--- TASK TO COMPLETE ---
Scan the material below for lines with the word "size" and report how many there are, with nothing added.

..........

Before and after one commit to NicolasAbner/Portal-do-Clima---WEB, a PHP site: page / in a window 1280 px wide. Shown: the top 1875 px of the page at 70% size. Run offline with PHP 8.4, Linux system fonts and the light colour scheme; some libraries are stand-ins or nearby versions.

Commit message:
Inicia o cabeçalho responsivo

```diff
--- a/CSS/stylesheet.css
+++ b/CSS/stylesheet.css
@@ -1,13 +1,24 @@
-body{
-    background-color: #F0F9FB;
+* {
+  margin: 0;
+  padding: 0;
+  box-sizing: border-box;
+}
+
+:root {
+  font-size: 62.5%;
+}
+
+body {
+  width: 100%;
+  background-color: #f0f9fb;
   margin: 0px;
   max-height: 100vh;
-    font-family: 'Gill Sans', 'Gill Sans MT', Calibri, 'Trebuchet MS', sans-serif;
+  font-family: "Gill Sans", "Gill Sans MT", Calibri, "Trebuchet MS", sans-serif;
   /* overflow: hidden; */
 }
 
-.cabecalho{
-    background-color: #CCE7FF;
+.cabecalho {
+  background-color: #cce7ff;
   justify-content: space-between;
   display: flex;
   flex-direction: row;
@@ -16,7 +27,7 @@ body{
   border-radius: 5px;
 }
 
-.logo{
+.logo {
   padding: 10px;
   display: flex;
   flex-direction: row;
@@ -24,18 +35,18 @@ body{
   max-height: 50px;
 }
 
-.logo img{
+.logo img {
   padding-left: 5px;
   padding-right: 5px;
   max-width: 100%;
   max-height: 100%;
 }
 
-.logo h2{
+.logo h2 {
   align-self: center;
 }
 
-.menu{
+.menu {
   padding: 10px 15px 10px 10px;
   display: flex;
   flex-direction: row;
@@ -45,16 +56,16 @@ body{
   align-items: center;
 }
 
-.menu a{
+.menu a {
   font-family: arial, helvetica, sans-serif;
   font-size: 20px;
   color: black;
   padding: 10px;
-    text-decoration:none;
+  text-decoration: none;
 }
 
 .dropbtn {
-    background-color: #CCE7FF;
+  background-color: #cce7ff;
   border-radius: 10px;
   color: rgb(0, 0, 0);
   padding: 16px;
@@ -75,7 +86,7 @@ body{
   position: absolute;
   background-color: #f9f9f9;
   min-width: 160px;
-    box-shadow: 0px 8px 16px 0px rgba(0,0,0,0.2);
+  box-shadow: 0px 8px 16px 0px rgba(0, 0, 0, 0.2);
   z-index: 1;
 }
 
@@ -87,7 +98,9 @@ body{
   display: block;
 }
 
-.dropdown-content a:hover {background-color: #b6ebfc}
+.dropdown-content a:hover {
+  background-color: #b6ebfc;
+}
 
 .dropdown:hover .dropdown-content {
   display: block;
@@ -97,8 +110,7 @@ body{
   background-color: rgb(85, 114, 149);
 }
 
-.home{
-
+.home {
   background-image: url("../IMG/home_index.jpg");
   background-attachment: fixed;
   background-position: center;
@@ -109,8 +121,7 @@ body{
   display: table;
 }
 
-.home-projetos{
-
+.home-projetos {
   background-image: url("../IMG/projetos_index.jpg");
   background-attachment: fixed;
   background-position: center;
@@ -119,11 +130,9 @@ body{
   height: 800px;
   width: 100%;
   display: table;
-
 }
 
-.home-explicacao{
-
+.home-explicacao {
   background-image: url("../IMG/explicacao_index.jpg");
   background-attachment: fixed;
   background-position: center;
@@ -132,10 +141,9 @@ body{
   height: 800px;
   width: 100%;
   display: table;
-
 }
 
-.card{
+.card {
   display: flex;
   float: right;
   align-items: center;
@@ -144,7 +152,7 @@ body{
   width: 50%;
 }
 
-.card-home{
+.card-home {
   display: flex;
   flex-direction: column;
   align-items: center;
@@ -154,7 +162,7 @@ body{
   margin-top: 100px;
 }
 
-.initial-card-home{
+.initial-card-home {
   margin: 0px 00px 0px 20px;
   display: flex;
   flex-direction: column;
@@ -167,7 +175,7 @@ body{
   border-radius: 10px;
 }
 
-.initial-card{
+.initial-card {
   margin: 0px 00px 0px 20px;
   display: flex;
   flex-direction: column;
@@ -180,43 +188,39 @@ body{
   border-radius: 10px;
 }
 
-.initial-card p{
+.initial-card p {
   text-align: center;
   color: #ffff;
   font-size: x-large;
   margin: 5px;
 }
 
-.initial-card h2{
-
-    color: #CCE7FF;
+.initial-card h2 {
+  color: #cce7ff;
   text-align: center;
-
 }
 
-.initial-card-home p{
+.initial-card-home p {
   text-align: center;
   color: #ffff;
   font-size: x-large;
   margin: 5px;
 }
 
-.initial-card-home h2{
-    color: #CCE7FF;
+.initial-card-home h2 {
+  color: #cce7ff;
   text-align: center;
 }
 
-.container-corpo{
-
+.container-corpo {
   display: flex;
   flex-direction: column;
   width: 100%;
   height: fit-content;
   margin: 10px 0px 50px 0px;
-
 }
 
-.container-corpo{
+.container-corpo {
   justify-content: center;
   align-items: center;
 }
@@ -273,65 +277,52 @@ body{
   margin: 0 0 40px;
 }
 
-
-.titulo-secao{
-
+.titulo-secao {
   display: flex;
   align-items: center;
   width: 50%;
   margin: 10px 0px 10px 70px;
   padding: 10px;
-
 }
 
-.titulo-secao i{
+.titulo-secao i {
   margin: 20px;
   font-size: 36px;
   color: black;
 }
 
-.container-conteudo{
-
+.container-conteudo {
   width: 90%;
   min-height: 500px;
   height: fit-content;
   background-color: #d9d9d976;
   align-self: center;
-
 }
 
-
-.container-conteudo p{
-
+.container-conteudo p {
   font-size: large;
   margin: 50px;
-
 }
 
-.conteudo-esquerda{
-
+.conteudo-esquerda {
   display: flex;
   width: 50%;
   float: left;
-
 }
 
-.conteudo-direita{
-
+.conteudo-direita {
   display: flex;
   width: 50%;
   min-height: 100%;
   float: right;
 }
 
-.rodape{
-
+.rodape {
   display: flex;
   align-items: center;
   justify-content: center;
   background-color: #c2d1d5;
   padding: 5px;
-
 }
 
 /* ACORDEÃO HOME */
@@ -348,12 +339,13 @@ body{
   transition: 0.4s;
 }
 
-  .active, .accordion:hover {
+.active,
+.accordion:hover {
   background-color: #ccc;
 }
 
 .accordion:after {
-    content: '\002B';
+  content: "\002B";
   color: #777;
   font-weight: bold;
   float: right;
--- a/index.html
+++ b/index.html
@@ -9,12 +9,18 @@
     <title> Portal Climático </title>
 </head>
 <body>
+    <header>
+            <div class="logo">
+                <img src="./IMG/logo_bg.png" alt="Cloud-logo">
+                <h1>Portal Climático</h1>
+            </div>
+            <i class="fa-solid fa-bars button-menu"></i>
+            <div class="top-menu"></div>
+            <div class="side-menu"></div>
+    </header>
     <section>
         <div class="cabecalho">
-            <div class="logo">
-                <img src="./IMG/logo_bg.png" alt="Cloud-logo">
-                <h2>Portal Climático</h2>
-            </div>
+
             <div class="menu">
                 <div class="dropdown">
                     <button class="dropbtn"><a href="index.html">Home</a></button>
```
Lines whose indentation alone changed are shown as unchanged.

..........

--- OUTPUT ---
7